This is a positive development for advisers, both retail and retirement specialists, according to Kasina. The report, “Growing Sales and Loyalty With the Advisor Customer Journey,” is targeted at the asset management industry, but it contains some important insights for plan advisers.
Notably, the report predicts asset managers will increasingly compete for adviser-mediated business in the coming years. This in turn will create a solutions-rich environment that could make it easier for advisers to effectively service their own clients by leveraging advanced support from asset managers and fund providers.
Kasina says asset managers that want to generate more sustainable and profitable growth in the coming years are focusing on the personalized support experience financial advisers want—and increasingly expect. Researchers suggest that asset managers already offer and develop investing solutions tied to advisory service models, and that advisers should anticipate more options when choosing platforms, investments and support tools. While generally a positive development for advisers and their clients, the rush of new products and services could challenge adviser due diligence and decisionmaking, Kasina warns.
Asset managers, exchange-traded fund (ETF) providers and insurers are reacting to this pressure by delivering a personalized customer experience for advisers across all touch points, Kasina says. Researchers call this “defining the customer journey.” Unlike many types of business-to-business customers, financial advisers are almost always in “buying mode,” Kasina explains. Therefore, the bulk of the adviser’s customer journey is spent in the decisionmaking and investment evaluation process.
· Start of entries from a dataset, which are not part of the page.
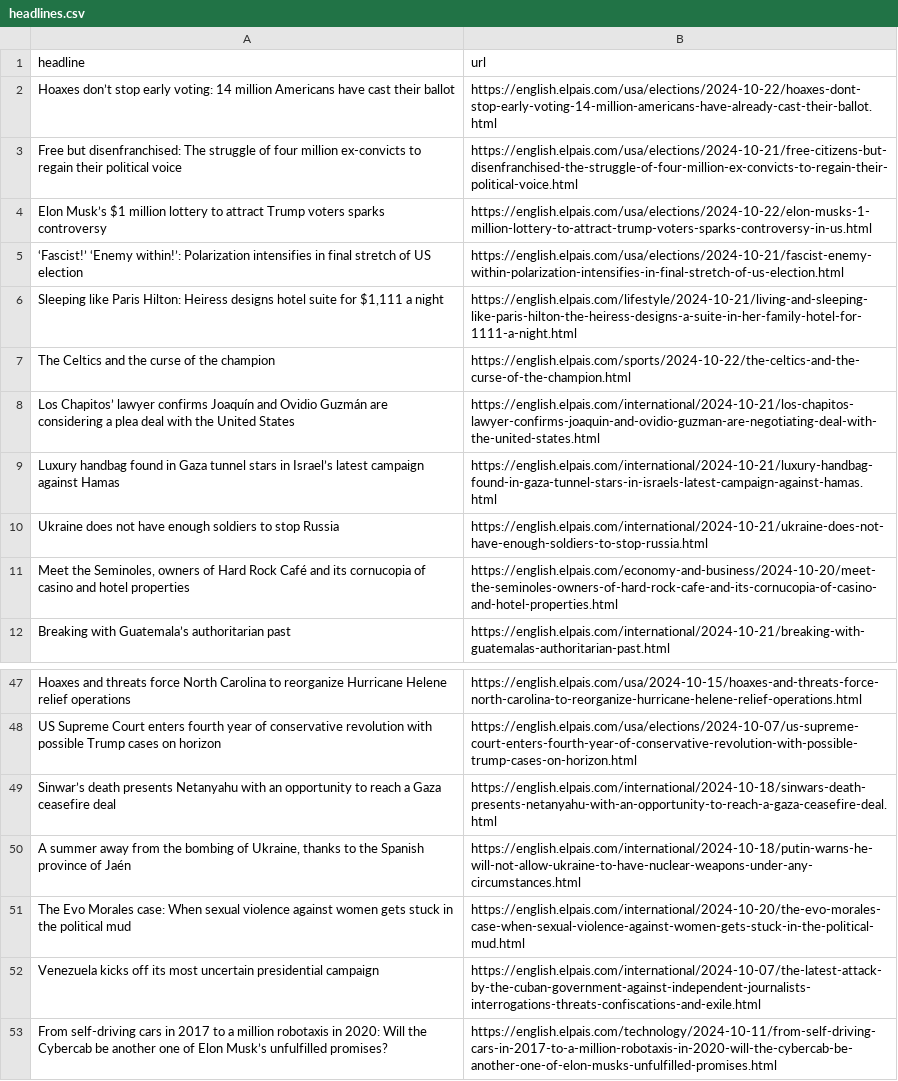
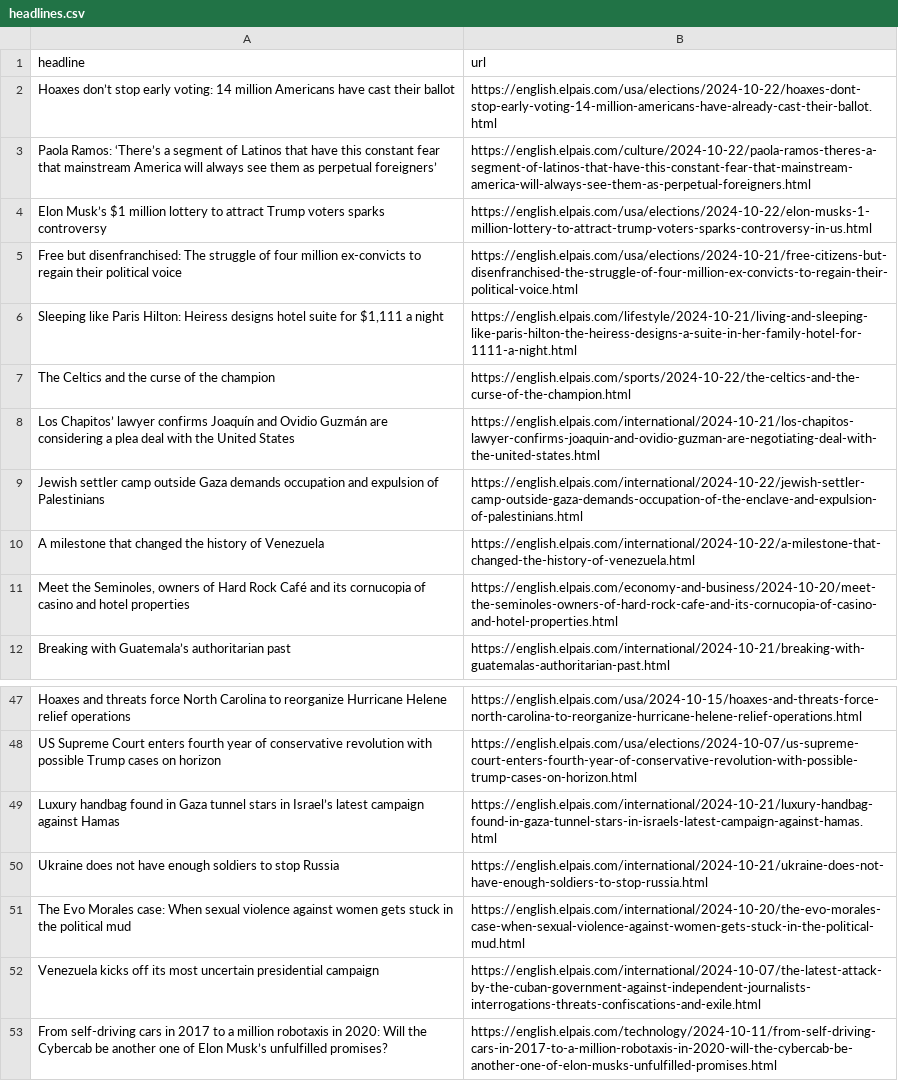
Before and after one commit to patvoe/lede-2024-auto-scraper, a CSV file: headlines.csv, drawn as a sheet; only a part is shown, gaps mark what is left out.

```diff
--- a/headlines.csv
+++ b/headlines.csv
@@ -2,5 +2,5 @@ headline,url
 Hoaxes don’t stop early voting: 14 million Americans have cast their ballot,https://english.elpais.com/usa/elections/2024-10-22/hoaxes-dont-stop-early-voting-14-million-americans-have-already-cast-their-ballot.html
+Paola Ramos: ‘There’s a segment of Latinos that have this constant fear that mainstream America will always see them as perpetual foreigners’,https://english.elpais.com/culture/2024-10-22/paola-ramos-theres-a-segment-of-latinos-that-have-this-constant-fear-that-mainstream-america-will-always-see-them-as-perpetual-foreigners.html
+Elon Musk’s $1 million lottery to attract Trump voters sparks controversy,https://english.elpais.com/usa/elections/2024-10-22/elon-musks-1-million-lottery-to-attract-trump-voters-sparks-controversy-in-us.html
 Free but disenfranchised: The struggle of four million ex-convicts to regain their political voice,https://english.elpais.com/usa/elections/2024-10-21/free-citizens-but-disenfranchised-the-struggle-of-four-million-ex-convicts-to-regain-their-political-voice.html
-Elon Musk’s $1 million lottery to attract Trump voters sparks controversy,https://english.elpais.com/usa/elections/2024-10-22/elon-musks-1-million-lottery-to-attract-trump-voters-sparks-controversy-in-us.html
-‘Fascist!’ ‘Enemy within!’: Polarization intensifies in final stretch of US election,https://english.elpais.com/usa/elections/2024-10-21/fascist-enemy-within-polarization-intensifies-in-final-stretch-of-us-election.html
 "Sleeping like Paris Hilton: Heiress designs hotel suite for $1,111 a night",https://english.elpais.com/lifestyle/2024-10-21/living-and-sleeping-like-paris-hilton-the-heiress-designs-a-suite-in-her-family-hotel-for-1111-a-night.html
@@ -8,4 +8,4 @@ The Celtics and the curse of the champion,https://english.elpais.com/sports/2024
 Los Chapitos’ lawyer confirms Joaquín and Ovidio Guzmán are considering a plea deal with the United States,https://english.elpais.com/international/2024-10-21/los-chapitos-lawyer-confirms-joaquin-and-ovidio-guzman-are-negotiating-deal-with-the-united-states.html
-Luxury handbag found in Gaza tunnel stars in Israel’s latest campaign against Hamas,https://english.elpais.com/international/2024-10-21/luxury-handbag-found-in-gaza-tunnel-stars-in-israels-latest-campaign-against-hamas.html
-Ukraine does not have enough soldiers to stop Russia,https://english.elpais.com/international/2024-10-21/ukraine-does-not-have-enough-soldiers-to-stop-russia.html
+Jewish settler camp outside Gaza demands occupation and expulsion of Palestinians,https://english.elpais.com/international/2024-10-22/jewish-settler-camp-outside-gaza-demands-occupation-of-the-enclave-and-expulsion-of-palestinians.html
+A milestone that changed the history of Venezuela,https://english.elpais.com/international/2024-10-22/a-milestone-that-changed-the-history-of-venezuela.html
 "Meet the Seminoles, owners of Hard Rock Café and its cornucopia of casino and hotel properties  ",https://english.elpais.com/economy-and-business/2024-10-20/meet-the-seminoles-owners-of-hard-rock-cafe-and-its-cornucopia-of-casino-and-hotel-properties.html
@@ -48,4 +48,4 @@ Hoaxes and threats force North Carolina to reorganize Hurricane Helene relief op
 US Supreme Court enters fourth year of conservative revolution with possible Trump cases on horizon,https://english.elpais.com/usa/elections/2024-10-07/us-supreme-court-enters-fourth-year-of-conservative-revolution-with-possible-trump-cases-on-horizon.html
-Sinwar’s death presents Netanyahu with an opportunity to reach a Gaza ceasefire deal,https://english.elpais.com/international/2024-10-18/sinwars-death-presents-netanyahu-with-an-opportunity-to-reach-a-gaza-ceasefire-deal.html
-"A summer away from the bombing of Ukraine, thanks to the Spanish province of Jaén",https://english.elpais.com/international/2024-10-18/putin-warns-he-will-not-allow-ukraine-to-have-nuclear-weapons-under-any-circumstances.html
+Luxury handbag found in Gaza tunnel stars in Israel’s latest campaign against Hamas,https://english.elpais.com/international/2024-10-21/luxury-handbag-found-in-gaza-tunnel-stars-in-israels-latest-campaign-against-hamas.html
+Ukraine does not have enough soldiers to stop Russia,https://english.elpais.com/international/2024-10-21/ukraine-does-not-have-enough-soldiers-to-stop-russia.html
 The Evo Morales case: When sexual violence against women gets stuck in the political mud ,https://english.elpais.com/international/2024-10-20/the-evo-morales-case-when-sexual-violence-against-women-gets-stuck-in-the-political-mud.html
```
Top-performing asset managers are folding this outlook into their efforts to gain adviser-intermediated business, Kasina says.
Given all this, the report suggests, advisers will likely see ongoing evolution in tools designed to support portfolio monitoring, investment universe exploration and efficient asset control/trade execution.
More information on this report and other Kasina research is here.